WORK TO COMPLETE
Using the data below, return every line that holds the word "hover".

EXCERPTED DATA

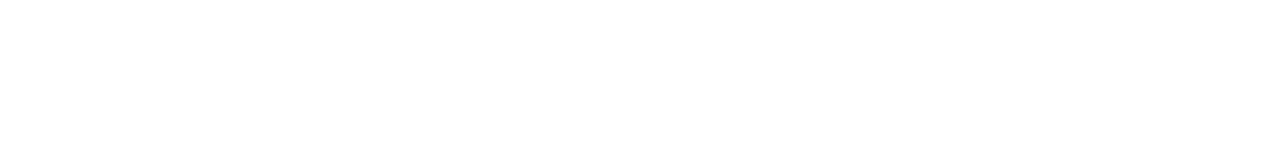
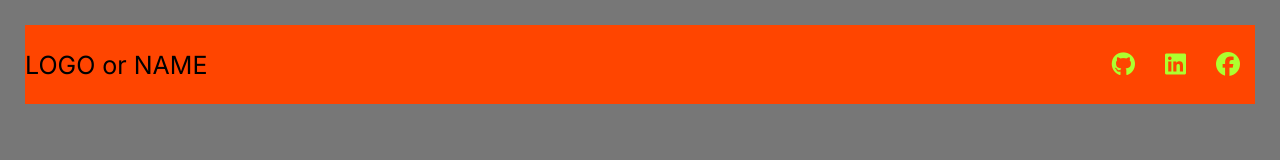
Before and after one commit to Dvin12/Portfolio, a website: page index.html in a window 1280 px wide. Drawn offline with Linux system fonts and the light colour scheme.

Commit message:
SASS/Basic setup

```diff
--- /dev/null
+++ b/app/script.js
@@ -0,0 +1 @@
+console.log("HELLO WORLD!");
--- /dev/null
+++ b/css/style.scss
@@ -0,0 +1,3 @@
+@import "../sass/global";
+@import "../sass/navigation";
+@import "../sass/header";
--- a/index.html
+++ b/index.html
@@ -4,11 +4,30 @@
     <meta charset="UTF-8" />
     <meta http-equiv="X-UA-Compatible" content="IE=edge" />
     <meta name="viewport" content="width=device-width, initial-scale=1.0" />
+    <link rel="preconnect" href="https://fonts.googleapis.com" />
+    <link rel="preconnect" href="https://fonts.gstatic.com" crossorigin />
+    <link
+      href="https://fonts.googleapis.com/css2?family=Inter:wght@300;400;500;600;700&display=swap"
+      rel="stylesheet"
+    />
 
     <link rel="stylesheet" href="css/style.css" id="" />
     <title>Edvin Venclavovic</title>
   </head>
-  <body></body>
+  <body>
+    <nav class="navigation">
+      <div class="navigation__logo">LOGO or NAME</div>
+      <ul class="navigation__items">
+        <li class="navigation__item"><i class="fa-brands fa-github"></i></li>
+        <li class="navigation__item"><i class="fa-brands fa-linkedin"></i></li>
+        <li class="navigation__item"><i class="fa-brands fa-facebook"></i></li>
+      </ul>
+    </nav>
+  </body>
 
-  <source src="/Portfolio-redux/js/" />
+  <script
+    src="https://kit.fontawesome.com/1529534295.js"
+    crossorigin="anonymous"
+  ></script>
+  <script src="app/script.js"></script>
 </html>
--- /dev/null
+++ b/sass/_global.scss
@@ -0,0 +1,11 @@
+body {
+  padding: 0;
+  margin: 0;
+  background-color: #777;
+}
+
+html {
+  font-size: 62.5%;
+  font-family: "Inter";
+  box-sizing: border-box;
+}
--- /dev/null
+++ b/sass/_navigation.scss
@@ -0,0 +1,24 @@
+.navigation {
+  margin: 2.5rem;
+  display: flex;
+  justify-content: space-between;
+  align-items: center;
+  background-color: orangered;
+
+  &__logo {
+    font-size: 2.5rem;
+    font-weight: 400;
+  }
+
+  &__items {
+    list-style: none;
+    display: flex;
+    justify-content: space-around;
+  }
+
+  &__item {
+    padding: 1.5rem;
+    font-size: 2.4rem;
+    color: greenyellow;
+  }
+}
```
Also changed, not shown: css/style.css, sass/_header.scss (added), sass/base.scss (deleted), sass/header.scss (deleted), sass/main.scss (deleted), sass/navigation.scss (deleted), 1 other file.
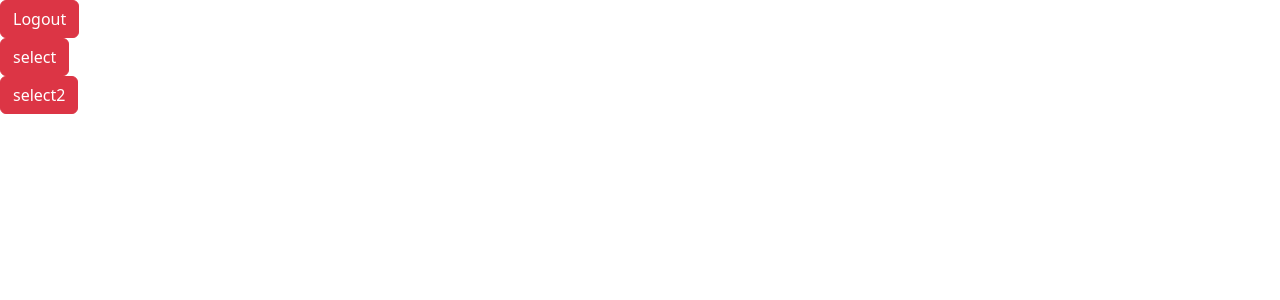
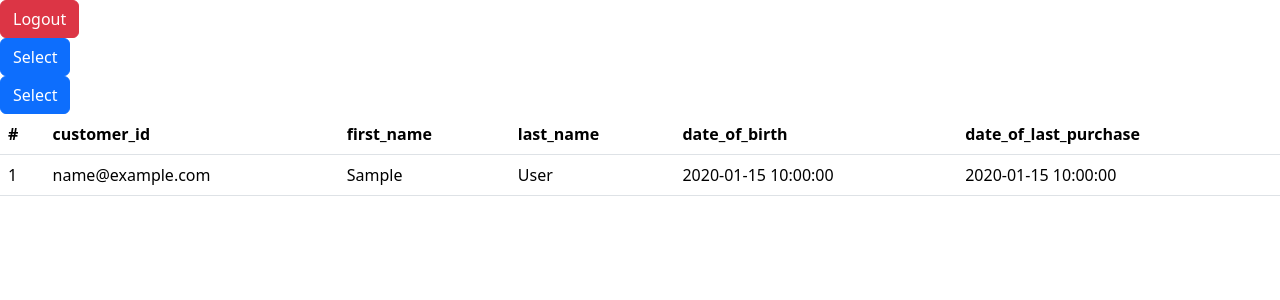
Before and after one commit to elliot-eriksson/An-Internet-e-commerce-site-using-an-SQL-database, a Flask app: page /users in a window 1280 px wide. Shown: the part 56-356 px from the top of the page. Run offline with Flask 3, Linux system fonts and the light colour scheme; the visitor is signed in with stand-in values (Sample User, id 1); tables that the repository leaves empty or names only in its code hold one stand-in row (values such as "Sample post"); data that the repository does not hold is empty; parts of the project's set-up code (start-up, migrations or seed data) failed here and were passed over; some libraries are stand-ins or nearby versions.

Commit message:
Small changes

```diff
--- a/rds_db.py
+++ b/rds_db.py
@@ -1,35 +1,5 @@
-# -*- coding: utf-8 -*-
-"""
-Created on Sat Jul 25 13:34:18 2020
-
-@author: hp
-"""
-
-import pymysql
 import encrypt as enc
 import MySQLdb.cursors
-#import aws_credentials as rds
-# print("Username : "),
-# username = input(),
-# print("Password : "),
-# password = input()
-# conn = pymysql.connect(
-#         host= 'd0018e-1.c38ei448gz7c.eu-north-1.rds.amazonaws.com', #endpoint link
-#         port = 3306, # 3306
-#         # user = username, # admin
-#         # password = password, #adminadmin
-#         db = 'D0018E1', #test
-
-#         user = 'admin',
-#         password = 'Potatis1'
-#         )
-
-#Table Creation
-# cursor=conn.cursor()
-# create_table="""
-# create table Details (name varchar(200),email varchar(200),comment varchar(200),gender varchar(20) )
-# """
-# cursor.execute(create_table)
 
 def select_all(mysql):
     cur = mysql.connection.cursor(MySQLdb.cursors.DictCursor)
--- a/static/style.css
+++ b/static/style.css
@@ -1,6 +1,14 @@
-#register{
+/* #register{
     visibility: hidden;
-}
+} */
 #login{
     visibility: hidden;
 }
+
+/* #collapseExample {
+    display: none;
+  }
+
+#collapseExample.show{
+    display: hidden;
+  } */
--- a/templates/admin.html
+++ b/templates/admin.html
@@ -45,21 +45,19 @@
 </div>
 
 <div>
-    <form action="/users">
-        <button type="submit" name="submit" class="btn btn-danger" data-bs-toggle="collapse" data-bs-target="#collapseExample" aria-expanded="false" aria-controls="collapseExample">select</button>
-    </form>
+  <form action="/users">
+    <button id='toggle' class='btn btn-primary'>
+      Select
+    </button>
+  </form>
 </div>
-<div>
-    <form action="/users">
-        <button type="submit" name="submit" class="btn btn-danger" data-bs-toggle="collapse" href="#collapseExample" role="button" aria-expanded="false" aria-controls="collapseExample">select2</button>
-    </form>
-</div>
+<button id='toggle' class='btn btn-primary'>
+  Select
+</button>
 
 
-
-
-
-<div class="collapse" id="collapseExample">
+<div class="hidden" id="collapseExample">
+  <div class="table-responsive">
     <table class="table">
         <thead>
             <tr>
@@ -82,4 +80,5 @@
         </tr>
         {% endfor %}
     </table>
+  </div>
 </div>
```
Also changed, not shown: app.py (+2 -5 lines), static/script.js (+36 -0 lines).
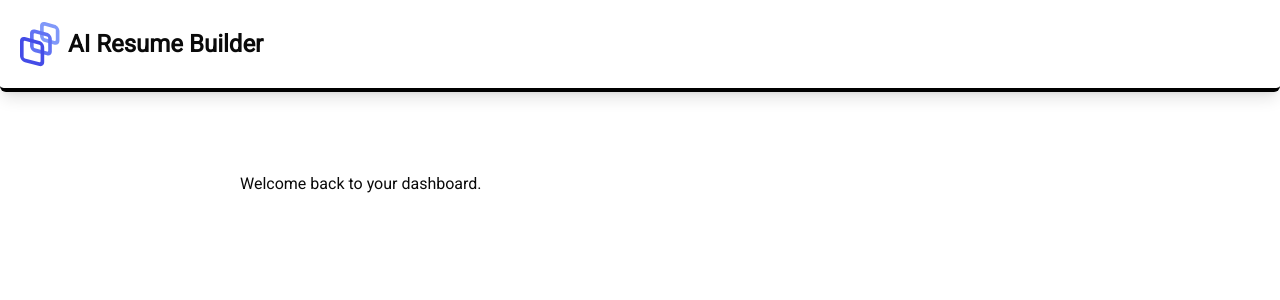
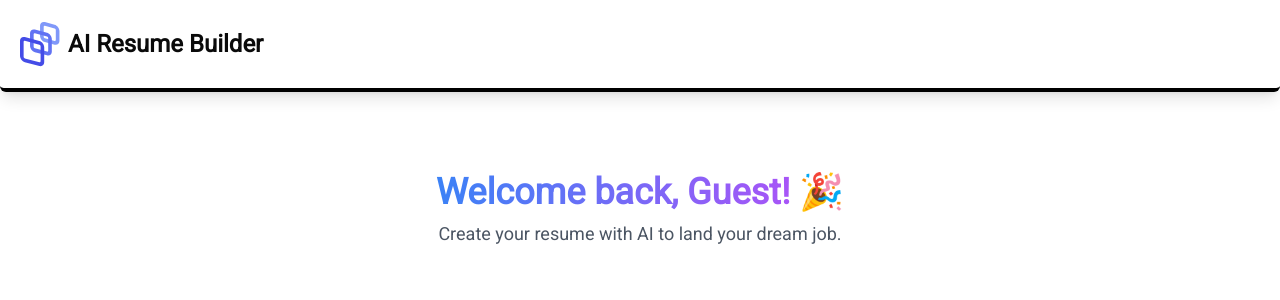
Before and after one commit to ZubbairHoque/AI-Resume-Builder, a Next.js app: page /Dashboard in a window 1280 px wide. Shown: the top 300 px of the page. Built offline with nearby package versions, Linux system fonts and the light colour scheme; no server answers.

Commit message:
Updated esbuild and worked dashboard's design

```diff
--- a/app/Dashboard/page.tsx
+++ b/app/Dashboard/page.tsx
@@ -1,25 +1,29 @@
 "use client";
-import React, { useContext } from 'react';
-import Header from './_components/Header';
-import { UserDetailContext } from '../_context/UserDetailContext';
+import React, { useContext } from "react";
+import Header from "./_components/Header";
+import { UserDetailContext } from "../_context/UserDetailContext";
 
 export default function Dashboard({ children }: { children: React.ReactNode }) {
-  // Use context and handle the case where it might be null
   const context = useContext(UserDetailContext);
 
-  // Check if context is null and handle it appropriately
   if (!context) {
-    // You can choose to return null, a loading state, or an error message
-    return <div>Error: User details not available.</div>;
+    return <div className="text-center text-red-500 text-lg">Error: User details not available.</div>;
   }
 
   const { userDetail } = context;
+  const username = userDetail[0]?.name || "Guest";
 
   return (
     <div>
       <Header />
-      <div className='pt-20 px-10 md:px-20 lg:px-40 xl:px-60'>
-        <h2>Welcome back {userDetail[0]?.name} to your dashboard.</h2>
+      <div className="pt-20 px-10 md:px-20 lg:px-40 xl:px-60 text-center">
+        <h2 className="text-4xl font-extrabold bg-gradient-to-r from-blue-500 to-purple-500 text-transparent bg-clip-text animate-fade-in inline-block">
+          Welcome back, {username}!
+        </h2>
+        <span className="text-4xl font-extrabold text-gray-800"> 🎉</span>
+        <p className="text-gray-600 mt-2 text-lg">
+          Create your resume with AI to land your dream job.
+        </p>
         {children}
       </div>
     </div>
--- a/components/ui/button.tsx
+++ b/components/ui/button.tsx
@@ -5,7 +5,7 @@ import { cva, type VariantProps } from "class-variance-authority"
 import { cn } from "@/lib/utils"
 
 const buttonVariants = cva(
-  "inline-flex items-center justify-center gap-2 whitespace-nowrap rounded-md text-sm font-medium transition-colors focus-visible:outline-none focus-visible:ring-1 focus-visible:ring-ring disabled:pointer-events-none disabled:opacity-50 [&_svg]:pointer-events-none [&_svg]:size-4 [&_svg]:shrink-0",
+  "inline-flex items-center justify-center gap-5 whitespace-nowrap rounded-md text-sm font-medium transition-colors focus-visible:outline-none focus-visible:ring-1 focus-visible:ring-ring disabled:pointer-events-none disabled:opacity-50 [&_svg]:pointer-events-none [&_svg]:size-4 [&_svg]:shrink-0",
   {
     variants: {
       variant: {
@@ -14,7 +14,7 @@ const buttonVariants = cva(
         destructive:
           "bg-destructive text-destructive-foreground shadow-sm hover:bg-destructive/90",
         outline:
-          "border border-input bg-background shadow-sm hover:bg-accent hover:text-accent-foreground",
+          "border border-input bg-background  shadow-sm hover:bg-accent hover:text-accent-foreground",
         secondary:
           "bg-secondary text-secondary-foreground shadow-sm hover:bg-secondary/80",
         ghost: "hover:bg-accent hover:text-accent-foreground",
--- a/package.json
+++ b/package.json
@@ -25,6 +25,7 @@
     "clsx": "^2.1.1",
     "dotenv": "^16.4.7",
     "drizzle-orm": "^0.39.3",
+    "esbuild": "^0.25.0",
     "lucide-react": "^0.475.0",
     "next": "15.1.7",
     "react": "^19.0.0",
@@ -42,12 +43,12 @@
     "@types/react": "^19",
     "@types/react-dom": "^19",
     "@types/ws": "^8.5.14",
-    "drizzle-kit": "^0.30.4",
+    "drizzle-kit": "^0.19.1",
     "eslint": "^9",
     "eslint-config-next": "15.1.7",
     "postcss": "^8",
     "tailwindcss": "^3.4.1",
-    "tsx": "^4.19.2",
+    "tsx": "^3.12.10",
     "typescript": "^5"
   }
 }
```
Also changed, not shown: 1 other file (tests, documents, lock files or other folders).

RESPONSE AREA
           "bg-destructive text-destructive-foreground shadow-sm hover:bg-destructive/90",
-          "border border-input bg-background shadow-sm hover:bg-accent hover:text-accent-foreground",
+          "border border-input bg-background  shadow-sm hover:bg-accent hover:text-accent-foreground",
           "bg-secondary text-secondary-foreground shadow-sm hover:bg-secondary/80",
         ghost: "hover:bg-accent hover:text-accent-foreground",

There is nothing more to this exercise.